SAN DIEGO — Mental health challenges can be compartmentalized and tucked away or they can be brought out into the open. Two former mental health patients are teaming up to inspire others in crisis.
In this Zevely Zone, I visited a new mural at Sharp Mesa Vista Hospital. Catalina Bellizzi-Itiula is a local artist who is working on a mural for the remodeled intensive care unit at Sharp Mesa Vista Hospital which is the largest private behavioral health care provider in the San Diego region.
"The inspiration for this mural came very suddenly," said Catalina. The mural is particularly meaningful for Catalina as a former Sharp Mesa Vista patient. She hopes to provide comfort to current patients with her mural, which is a part of the modernization project for the ICU.
Catalina named her mural Moon Blooms because she wants mental health patients to know beautiful things can happen during their darkest hour.
"Five years ago, when I got diagnosed and when I was in the hospital, that was after a decade or two of complete chaos in my life," said Catalina who has been hospitalized five times with bipolar disorder.
"It's an amazing story of fighting spirit," said Dr. Fadi Nicolas.
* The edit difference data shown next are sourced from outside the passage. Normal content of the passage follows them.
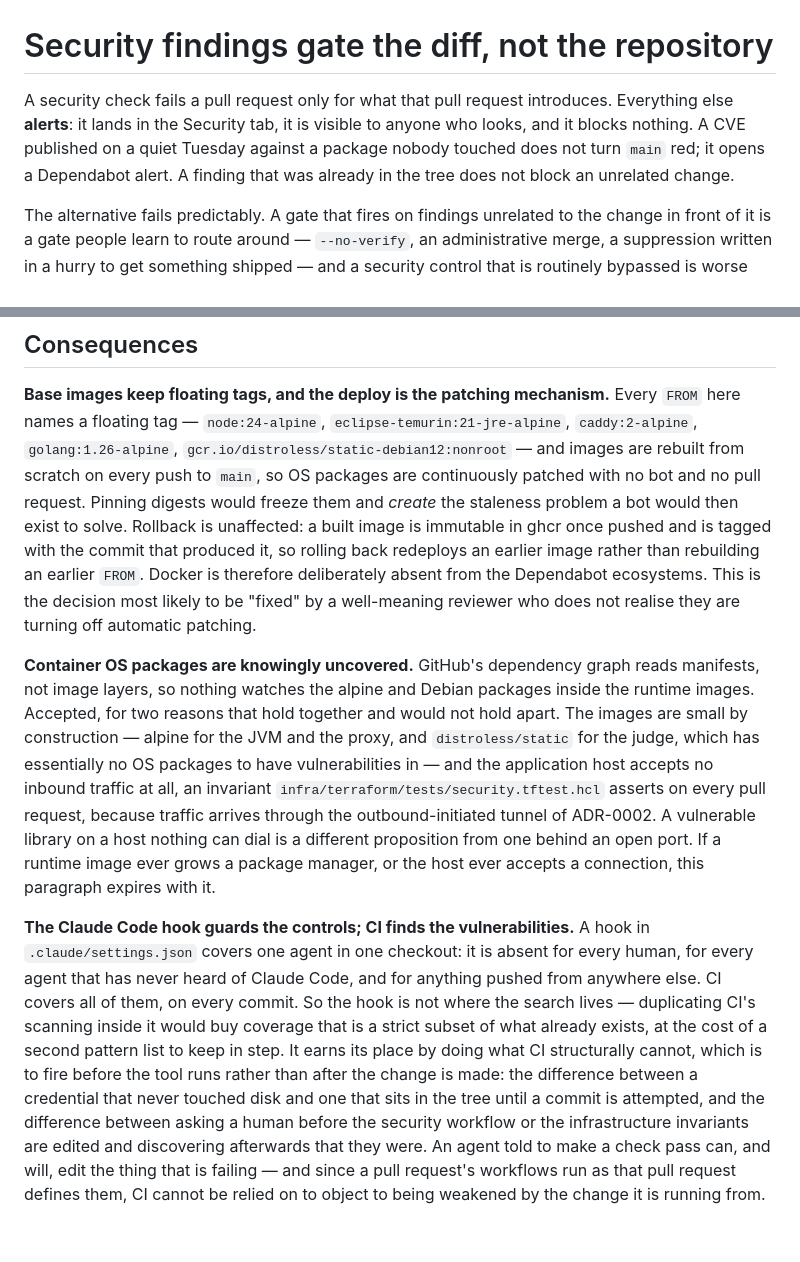
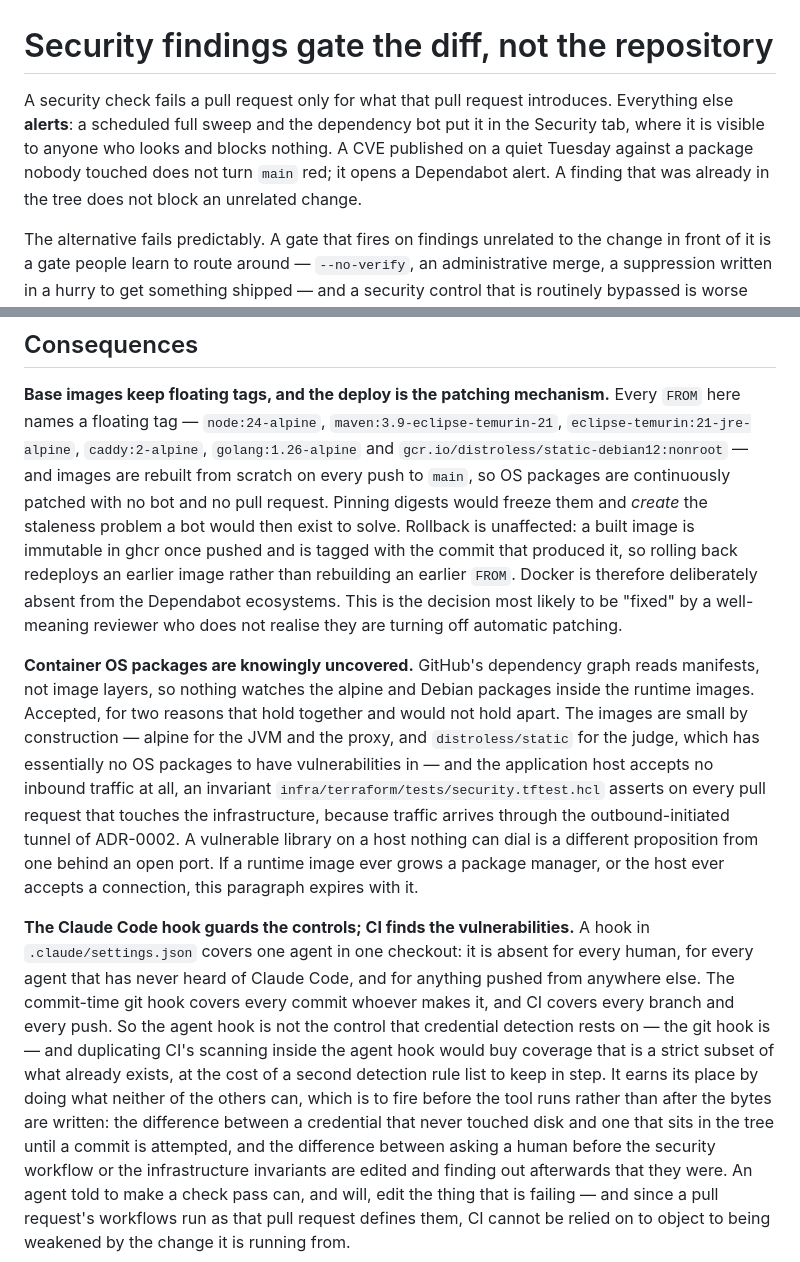
Before and after one commit to Mark-DSouza/god-mode-code, a Markdown page: docs/adr/0013-security-findings-gate-the-diff-not-the-repository.md, 2 parts joined by grey strips. GitHub-like rendering.

Commit message:
fix: address code review of ADR-0013
Four findings from the standards and spec passes:

- "pattern list" collided with Pattern, which CONTEXT.md claims for the
  unit of the Code Discipline. It is a detection rule list.
- The Terraform invariant does not assert on every pull request; ci.yml
  path-filters the infra job, which the ADR itself relies on two
  paragraphs earlier.
- maven:3.9-eclipse-temurin-21 was missing from an enumeration presented
  as exhaustive.
- Issues #32 and #36 expect to cite this record for "the git hook is the
  control, the Claude Code hook is a narrower layer on top of it", and
  the paragraph only contrasted the agent hook with CI. It now names the
  commit guard.

Also names the scheduled full sweep as what populates the alert tier, so
the schedule #37 builds has a decision to point at.

Co-Authored-By: Claude Opus 5 <noreply@anthropic.com>
Claude-Session: https://claude.ai/code/session_01R2hCUFmceBerW49qPBh7qL

```diff
--- a/docs/adr/0013-security-findings-gate-the-diff-not-the-repository.md
+++ b/docs/adr/0013-security-findings-gate-the-diff-not-the-repository.md
@@ -1,11 +1,11 @@
 # Security findings gate the diff, not the repository
 
 A security check fails a pull request only for what that pull request
-introduces. Everything else **alerts**: it lands in the Security tab, it is
-visible to anyone who looks, and it blocks nothing. A CVE published on a quiet
-Tuesday against a package nobody touched does not turn `main` red; it opens a
-Dependabot alert. A finding that was already in the tree does not block an
-unrelated change.
+introduces. Everything else **alerts**: a scheduled full sweep and the
+dependency bot put it in the Security tab, where it is visible to anyone who
+looks and blocks nothing. A CVE published on a quiet Tuesday against a package
+nobody touched does not turn `main` red; it opens a Dependabot alert. A finding
+that was already in the tree does not block an unrelated change.
 
 The alternative fails predictably. A gate that fires on findings unrelated to
 the change in front of it is a gate people learn to route around —
@@ -50,7 +50,8 @@ to look at is Dependabot's alert stream, not this gate's.
 
 **Base images keep floating tags, and the deploy is the patching mechanism.**
 Every `FROM` here names a floating tag — `node:24-alpine`,
-`eclipse-temurin:21-jre-alpine`, `caddy:2-alpine`, `golang:1.26-alpine`,
+`maven:3.9-eclipse-temurin-21`, `eclipse-temurin:21-jre-alpine`,
+`caddy:2-alpine`, `golang:1.26-alpine` and
 `gcr.io/distroless/static-debian12:nonroot` — and images are rebuilt from
 scratch on every push to `main`, so OS packages are continuously patched with
 no bot and no pull request. Pinning digests would freeze them and *create* the
@@ -68,8 +69,9 @@ together and would not hold apart. The images are small by construction —
 alpine for the JVM and the proxy, and `distroless/static` for the judge, which
 has essentially no OS packages to have vulnerabilities in — and the application
 host accepts no inbound traffic at all, an invariant
-`infra/terraform/tests/security.tftest.hcl` asserts on every pull request,
-because traffic arrives through the outbound-initiated tunnel of ADR-0002. A
+`infra/terraform/tests/security.tftest.hcl` asserts on every pull request that
+touches the infrastructure, because traffic arrives through the
+outbound-initiated tunnel of ADR-0002. A
 vulnerable library on a host nothing can dial is a different proposition from
 one behind an open port. If a runtime image ever grows a package manager, or
 the host ever accepts a connection, this paragraph expires with it.
@@ -77,15 +79,17 @@ the host ever accepts a connection, this paragraph expires with it.
 **The Claude Code hook guards the controls; CI finds the vulnerabilities.** A
 hook in `.claude/settings.json` covers one agent in one checkout: it is absent
 for every human, for every agent that has never heard of Claude Code, and for
-anything pushed from anywhere else. CI covers all of them, on every commit. So
-the hook is not where the search lives — duplicating CI's scanning inside it
-would buy coverage that is a strict subset of what already exists, at the cost
-of a second pattern list to keep in step. It earns its place by doing what CI
-structurally cannot, which is to fire before the tool runs rather than after
-the change is made: the difference between a credential that never touched disk
+anything pushed from anywhere else. The commit-time git hook covers every
+commit whoever makes it, and CI covers every branch and every push. So the
+agent hook is not the control that credential detection rests on — the git hook
+is — and duplicating CI's scanning inside the agent hook would buy coverage
+that is a strict subset of what already exists, at the cost of a second
+detection rule list to keep in step. It earns its place by doing what neither
+of the others can, which is to fire before the tool runs rather than after the
+bytes are written: the difference between a credential that never touched disk
 and one that sits in the tree until a commit is attempted, and the difference
 between asking a human before the security workflow or the infrastructure
-invariants are edited and discovering afterwards that they were. An agent told
+invariants are edited and finding out afterwards that they were. An agent told
 to make a check pass can, and will, edit the thing that is failing — and since a
 pull request's workflows run as that pull request defines them, CI cannot be
 relied on to object to being weakened by the change it is running from.
```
The Chief Medical Officer for Sharp Behavioral Health told us people who come to the Shiley Intensive Care Unit are often experiencing the lowest moment of their lives.
"Many times, they are psychotic, they are not in their right mind," said Dr. Nicolas. One of those patients was Anna Haudenschild Meier.
"I was really so lost at one point I could not even spell my own name," said Anna. Following her treatment, Anna is once again thriving as a wife and mother.
"Mental illness is real and people have to work really hard to be well and I just want to celebrate them and give them some motivation," said Anna.
When she heard the ICU was getting its first renovation since 1963 she called Dr. Nicolas. "She said what do you guys need I want to help, my family and I want to help and we said we need a donor for the mural project," said Dr. Nicolas.
Anna offered to pay for the project and called Catalina. "I thought I was hallucinating because this has been like my dream, I have specifically said I want to make art for my hospital," said Catalina who is also back to thriving as a mother.
"I have been told that women with bipolar don't make great mothers. I have been told that the government would take my baby away. Another one of my goals is to actually prove that you can do it. People with bipolar are not monsters, my baby is happy. I am a good mom," said Catalina. "The one takeaway I have from getting diagnosed at age thirty is that I wish I would have been diagnosed so much earlier."
She hopes when future patients see her mural Moon Blooms they are inspired. "That good things can still happen at night and just because you don't see the sun it's still there which is why I have moons on here," said Catalina who with every stroke is leaving a love letter to anyone who follows. "Everything is going to be alright, you are going to find your way, you're going to find the right medications," said Catalina.
The ICU opened in 1963 and annually serves approximately 1,000 patients with severe mental health conditions. Several foundations – such as the Shiley Foundation and the David C. Copley Foundation – along with the hospital's employees have donated to this modernization project.